>>

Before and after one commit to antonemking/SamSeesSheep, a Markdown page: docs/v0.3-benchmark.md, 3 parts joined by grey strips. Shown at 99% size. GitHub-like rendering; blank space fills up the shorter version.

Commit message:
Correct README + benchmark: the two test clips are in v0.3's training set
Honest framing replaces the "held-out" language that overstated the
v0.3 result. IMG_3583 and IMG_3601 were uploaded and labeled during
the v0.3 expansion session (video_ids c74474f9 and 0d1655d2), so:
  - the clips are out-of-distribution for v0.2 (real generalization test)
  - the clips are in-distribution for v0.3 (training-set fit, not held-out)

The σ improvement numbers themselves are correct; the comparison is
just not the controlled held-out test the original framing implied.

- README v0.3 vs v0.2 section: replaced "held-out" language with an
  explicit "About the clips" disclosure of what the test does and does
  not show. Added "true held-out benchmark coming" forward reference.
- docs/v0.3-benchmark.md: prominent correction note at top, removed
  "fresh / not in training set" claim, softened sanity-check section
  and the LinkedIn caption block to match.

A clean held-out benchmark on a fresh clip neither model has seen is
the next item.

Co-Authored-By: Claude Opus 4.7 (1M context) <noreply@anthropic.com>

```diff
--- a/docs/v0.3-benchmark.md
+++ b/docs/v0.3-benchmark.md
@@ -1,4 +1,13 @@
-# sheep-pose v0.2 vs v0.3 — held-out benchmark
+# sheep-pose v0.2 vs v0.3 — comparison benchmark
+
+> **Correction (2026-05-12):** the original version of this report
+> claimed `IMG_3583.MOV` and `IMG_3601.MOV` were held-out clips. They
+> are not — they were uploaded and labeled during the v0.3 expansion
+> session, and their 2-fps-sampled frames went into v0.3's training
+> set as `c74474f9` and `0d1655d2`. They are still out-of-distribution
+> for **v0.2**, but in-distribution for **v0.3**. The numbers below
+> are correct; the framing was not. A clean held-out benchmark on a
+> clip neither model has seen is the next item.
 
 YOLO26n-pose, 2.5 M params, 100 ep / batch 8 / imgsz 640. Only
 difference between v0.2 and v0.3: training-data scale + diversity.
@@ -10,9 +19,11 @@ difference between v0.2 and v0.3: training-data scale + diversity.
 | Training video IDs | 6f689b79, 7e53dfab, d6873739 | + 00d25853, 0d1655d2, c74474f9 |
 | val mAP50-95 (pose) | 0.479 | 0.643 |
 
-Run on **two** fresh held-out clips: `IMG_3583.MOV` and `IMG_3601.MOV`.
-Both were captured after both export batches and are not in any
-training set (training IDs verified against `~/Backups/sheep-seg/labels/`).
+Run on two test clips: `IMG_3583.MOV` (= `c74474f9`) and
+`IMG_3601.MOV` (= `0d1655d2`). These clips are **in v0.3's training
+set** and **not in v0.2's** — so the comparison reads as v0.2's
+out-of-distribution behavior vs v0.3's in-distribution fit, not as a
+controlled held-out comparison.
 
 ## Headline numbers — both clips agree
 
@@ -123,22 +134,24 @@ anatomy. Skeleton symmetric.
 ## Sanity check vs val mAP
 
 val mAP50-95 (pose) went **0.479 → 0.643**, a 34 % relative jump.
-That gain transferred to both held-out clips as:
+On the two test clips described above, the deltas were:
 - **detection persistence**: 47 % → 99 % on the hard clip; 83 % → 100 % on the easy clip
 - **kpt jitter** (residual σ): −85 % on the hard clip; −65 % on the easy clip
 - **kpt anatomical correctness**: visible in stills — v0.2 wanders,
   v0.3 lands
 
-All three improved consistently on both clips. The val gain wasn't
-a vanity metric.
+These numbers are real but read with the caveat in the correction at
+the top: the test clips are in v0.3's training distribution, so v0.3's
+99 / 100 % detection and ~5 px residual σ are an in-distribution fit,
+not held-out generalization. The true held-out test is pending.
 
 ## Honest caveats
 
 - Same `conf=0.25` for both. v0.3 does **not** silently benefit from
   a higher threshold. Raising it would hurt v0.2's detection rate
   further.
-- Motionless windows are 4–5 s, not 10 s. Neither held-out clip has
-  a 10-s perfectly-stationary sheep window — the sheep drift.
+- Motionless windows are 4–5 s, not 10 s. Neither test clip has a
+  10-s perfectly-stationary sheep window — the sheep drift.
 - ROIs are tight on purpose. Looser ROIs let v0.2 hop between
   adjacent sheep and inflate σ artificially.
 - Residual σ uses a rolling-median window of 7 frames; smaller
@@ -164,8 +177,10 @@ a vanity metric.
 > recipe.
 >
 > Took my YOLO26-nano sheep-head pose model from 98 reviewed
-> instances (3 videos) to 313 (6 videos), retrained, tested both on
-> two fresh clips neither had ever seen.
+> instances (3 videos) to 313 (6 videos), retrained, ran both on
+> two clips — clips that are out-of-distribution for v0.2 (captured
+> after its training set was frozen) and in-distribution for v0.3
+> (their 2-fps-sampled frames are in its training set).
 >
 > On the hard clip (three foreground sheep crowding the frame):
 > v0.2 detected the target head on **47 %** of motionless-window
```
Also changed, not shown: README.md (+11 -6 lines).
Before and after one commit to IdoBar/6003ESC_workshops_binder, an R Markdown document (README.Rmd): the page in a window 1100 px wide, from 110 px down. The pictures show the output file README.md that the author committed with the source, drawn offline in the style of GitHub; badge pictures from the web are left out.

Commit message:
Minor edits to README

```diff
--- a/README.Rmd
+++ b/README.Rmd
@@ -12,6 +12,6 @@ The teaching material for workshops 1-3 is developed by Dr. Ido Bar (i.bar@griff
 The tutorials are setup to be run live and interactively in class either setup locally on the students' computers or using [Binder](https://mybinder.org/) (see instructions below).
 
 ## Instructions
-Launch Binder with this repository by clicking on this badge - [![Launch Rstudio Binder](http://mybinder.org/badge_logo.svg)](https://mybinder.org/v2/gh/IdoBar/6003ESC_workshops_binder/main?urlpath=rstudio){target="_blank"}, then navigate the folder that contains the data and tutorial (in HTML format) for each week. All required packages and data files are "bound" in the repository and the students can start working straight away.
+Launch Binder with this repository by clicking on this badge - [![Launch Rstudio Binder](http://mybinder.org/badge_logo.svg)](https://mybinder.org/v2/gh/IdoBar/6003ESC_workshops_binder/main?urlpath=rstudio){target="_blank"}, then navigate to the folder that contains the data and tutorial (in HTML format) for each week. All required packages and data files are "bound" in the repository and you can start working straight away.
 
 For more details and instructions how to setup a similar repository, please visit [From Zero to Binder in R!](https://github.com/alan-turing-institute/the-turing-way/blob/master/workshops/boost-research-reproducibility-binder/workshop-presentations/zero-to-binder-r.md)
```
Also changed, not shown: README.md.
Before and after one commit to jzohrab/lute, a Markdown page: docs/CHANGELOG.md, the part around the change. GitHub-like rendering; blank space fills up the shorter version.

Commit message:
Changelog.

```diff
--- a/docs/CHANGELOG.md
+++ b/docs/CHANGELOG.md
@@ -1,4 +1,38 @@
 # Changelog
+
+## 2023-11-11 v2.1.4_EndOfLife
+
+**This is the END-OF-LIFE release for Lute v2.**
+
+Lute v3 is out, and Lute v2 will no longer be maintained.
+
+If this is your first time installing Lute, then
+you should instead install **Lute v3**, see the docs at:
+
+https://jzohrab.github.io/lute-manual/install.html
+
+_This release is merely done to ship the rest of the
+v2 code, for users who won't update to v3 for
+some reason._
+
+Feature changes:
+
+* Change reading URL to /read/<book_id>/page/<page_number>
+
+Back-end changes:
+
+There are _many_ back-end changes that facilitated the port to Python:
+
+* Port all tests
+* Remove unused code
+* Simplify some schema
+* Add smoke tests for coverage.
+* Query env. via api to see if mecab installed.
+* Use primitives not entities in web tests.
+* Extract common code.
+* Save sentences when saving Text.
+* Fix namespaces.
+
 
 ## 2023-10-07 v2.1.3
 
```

<<

### [Action item]
Repeat the whole listing, keeping every word exact.

### [Response to the task]
Before and after one commit to antonemking/SamSeesSheep, a Markdown page: docs/v0.3-benchmark.md, 3 parts joined by grey strips. Shown at 99% size. GitHub-like rendering; blank space fills up the shorter version.

Commit message:
Correct README + benchmark: the two test clips are in v0.3's training set
Honest framing replaces the "held-out" language that overstated the
v0.3 result. IMG_3583 and IMG_3601 were uploaded and labeled during
the v0.3 expansion session (video_ids c74474f9 and 0d1655d2), so:
  - the clips are out-of-distribution for v0.2 (real generalization test)
  - the clips are in-distribution for v0.3 (training-set fit, not held-out)

The σ improvement numbers themselves are correct; the comparison is
just not the controlled held-out test the original framing implied.

- README v0.3 vs v0.2 section: replaced "held-out" language with an
  explicit "About the clips" disclosure of what the test does and does
  not show. Added "true held-out benchmark coming" forward reference.
- docs/v0.3-benchmark.md: prominent correction note at top, removed
  "fresh / not in training set" claim, softened sanity-check section
  and the LinkedIn caption block to match.

A clean held-out benchmark on a fresh clip neither model has seen is
the next item.

Co-Authored-By: Claude Opus 4.7 (1M context) <noreply@anthropic.com>

```diff
--- a/docs/v0.3-benchmark.md
+++ b/docs/v0.3-benchmark.md
@@ -1,4 +1,13 @@
-# sheep-pose v0.2 vs v0.3 — held-out benchmark
+# sheep-pose v0.2 vs v0.3 — comparison benchmark
+
+> **Correction (2026-05-12):** the original version of this report
+> claimed `IMG_3583.MOV` and `IMG_3601.MOV` were held-out clips. They
+> are not — they were uploaded and labeled during the v0.3 expansion
+> session, and their 2-fps-sampled frames went into v0.3's training
+> set as `c74474f9` and `0d1655d2`. They are still out-of-distribution
+> for **v0.2**, but in-distribution for **v0.3**. The numbers below
+> are correct; the framing was not. A clean held-out benchmark on a
+> clip neither model has seen is the next item.
 
 YOLO26n-pose, 2.5 M params, 100 ep / batch 8 / imgsz 640. Only
 difference between v0.2 and v0.3: training-data scale + diversity.
@@ -10,9 +19,11 @@ difference between v0.2 and v0.3: training-data scale + diversity.
 | Training video IDs | 6f689b79, 7e53dfab, d6873739 | + 00d25853, 0d1655d2, c74474f9 |
 | val mAP50-95 (pose) | 0.479 | 0.643 |
 
-Run on **two** fresh held-out clips: `IMG_3583.MOV` and `IMG_3601.MOV`.
-Both were captured after both export batches and are not in any
-training set (training IDs verified against `~/Backups/sheep-seg/labels/`).
+Run on two test clips: `IMG_3583.MOV` (= `c74474f9`) and
+`IMG_3601.MOV` (= `0d1655d2`). These clips are **in v0.3's training
+set** and **not in v0.2's** — so the comparison reads as v0.2's
+out-of-distribution behavior vs v0.3's in-distribution fit, not as a
+controlled held-out comparison.
 
 ## Headline numbers — both clips agree
 
@@ -123,22 +134,24 @@ anatomy. Skeleton symmetric.
 ## Sanity check vs val mAP
 
 val mAP50-95 (pose) went **0.479 → 0.643**, a 34 % relative jump.
-That gain transferred to both held-out clips as:
+On the two test clips described above, the deltas were:
 - **detection persistence**: 47 % → 99 % on the hard clip; 83 % → 100 % on the easy clip
 - **kpt jitter** (residual σ): −85 % on the hard clip; −65 % on the easy clip
 - **kpt anatomical correctness**: visible in stills — v0.2 wanders,
   v0.3 lands
 
-All three improved consistently on both clips. The val gain wasn't
-a vanity metric.
+These numbers are real but read with the caveat in the correction at
+the top: the test clips are in v0.3's training distribution, so v0.3's
+99 / 100 % detection and ~5 px residual σ are an in-distribution fit,
+not held-out generalization. The true held-out test is pending.
 
 ## Honest caveats
 
 - Same `conf=0.25` for both. v0.3 does **not** silently benefit from
   a higher threshold. Raising it would hurt v0.2's detection rate
   further.
-- Motionless windows are 4–5 s, not 10 s. Neither held-out clip has
-  a 10-s perfectly-stationary sheep window — the sheep drift.
+- Motionless windows are 4–5 s, not 10 s. Neither test clip has a
+  10-s perfectly-stationary sheep window — the sheep drift.
 - ROIs are tight on purpose. Looser ROIs let v0.2 hop between
   adjacent sheep and inflate σ artificially.
 - Residual σ uses a rolling-median window of 7 frames; smaller
@@ -164,8 +177,10 @@ a vanity metric.
 > recipe.
 >
 > Took my YOLO26-nano sheep-head pose model from 98 reviewed
-> instances (3 videos) to 313 (6 videos), retrained, tested both on
-> two fresh clips neither had ever seen.
+> instances (3 videos) to 313 (6 videos), retrained, ran both on
+> two clips — clips that are out-of-distribution for v0.2 (captured
+> after its training set was frozen) and in-distribution for v0.3
+> (their 2-fps-sampled frames are in its training set).
 >
 > On the hard clip (three foreground sheep crowding the frame):
 > v0.2 detected the target head on **47 %** of motionless-window
```
Also changed, not shown: README.md (+11 -6 lines).
Before and after one commit to IdoBar/6003ESC_workshops_binder, an R Markdown document (README.Rmd): the page in a window 1100 px wide, from 110 px down. The pictures show the output file README.md that the author committed with the source, drawn offline in the style of GitHub; badge pictures from the web are left out.

Commit message:
Minor edits to README

```diff
--- a/README.Rmd
+++ b/README.Rmd
@@ -12,6 +12,6 @@ The teaching material for workshops 1-3 is developed by Dr. Ido Bar (i.bar@griff
 The tutorials are setup to be run live and interactively in class either setup locally on the students' computers or using [Binder](https://mybinder.org/) (see instructions below).
 
 ## Instructions
-Launch Binder with this repository by clicking on this badge - [![Launch Rstudio Binder](http://mybinder.org/badge_logo.svg)](https://mybinder.org/v2/gh/IdoBar/6003ESC_workshops_binder/main?urlpath=rstudio){target="_blank"}, then navigate the folder that contains the data and tutorial (in HTML format) for each week. All required packages and data files are "bound" in the repository and the students can start working straight away.
+Launch Binder with this repository by clicking on this badge - [![Launch Rstudio Binder](http://mybinder.org/badge_logo.svg)](https://mybinder.org/v2/gh/IdoBar/6003ESC_workshops_binder/main?urlpath=rstudio){target="_blank"}, then navigate to the folder that contains the data and tutorial (in HTML format) for each week. All required packages and data files are "bound" in the repository and you can start working straight away.
 
 For more details and instructions how to setup a similar repository, please visit [From Zero to Binder in R!](https://github.com/alan-turing-institute/the-turing-way/blob/master/workshops/boost-research-reproducibility-binder/workshop-presentations/zero-to-binder-r.md)
```
Also changed, not shown: README.md.
Before and after one commit to jzohrab/lute, a Markdown page: docs/CHANGELOG.md, the part around the change. GitHub-like rendering; blank space fills up the shorter version.

Commit message:
Changelog.

```diff
--- a/docs/CHANGELOG.md
+++ b/docs/CHANGELOG.md
@@ -1,4 +1,38 @@
 # Changelog
+
+## 2023-11-11 v2.1.4_EndOfLife
+
+**This is the END-OF-LIFE release for Lute v2.**
+
+Lute v3 is out, and Lute v2 will no longer be maintained.
+
+If this is your first time installing Lute, then
+you should instead install **Lute v3**, see the docs at:
+
+https://jzohrab.github.io/lute-manual/install.html
+
+_This release is merely done to ship the rest of the
+v2 code, for users who won't update to v3 for
+some reason._
+
+Feature changes:
+
+* Change reading URL to /read/<book_id>/page/<page_number>
+
+Back-end changes:
+
+There are _many_ back-end changes that facilitated the port to Python:
+
+* Port all tests
+* Remove unused code
+* Simplify some schema
+* Add smoke tests for coverage.
+* Query env. via api to see if mecab installed.
+* Use primitives not entities in web tests.
+* Extract common code.
+* Save sentences when saving Text.
+* Fix namespaces.
+
 
 ## 2023-10-07 v2.1.3
 
```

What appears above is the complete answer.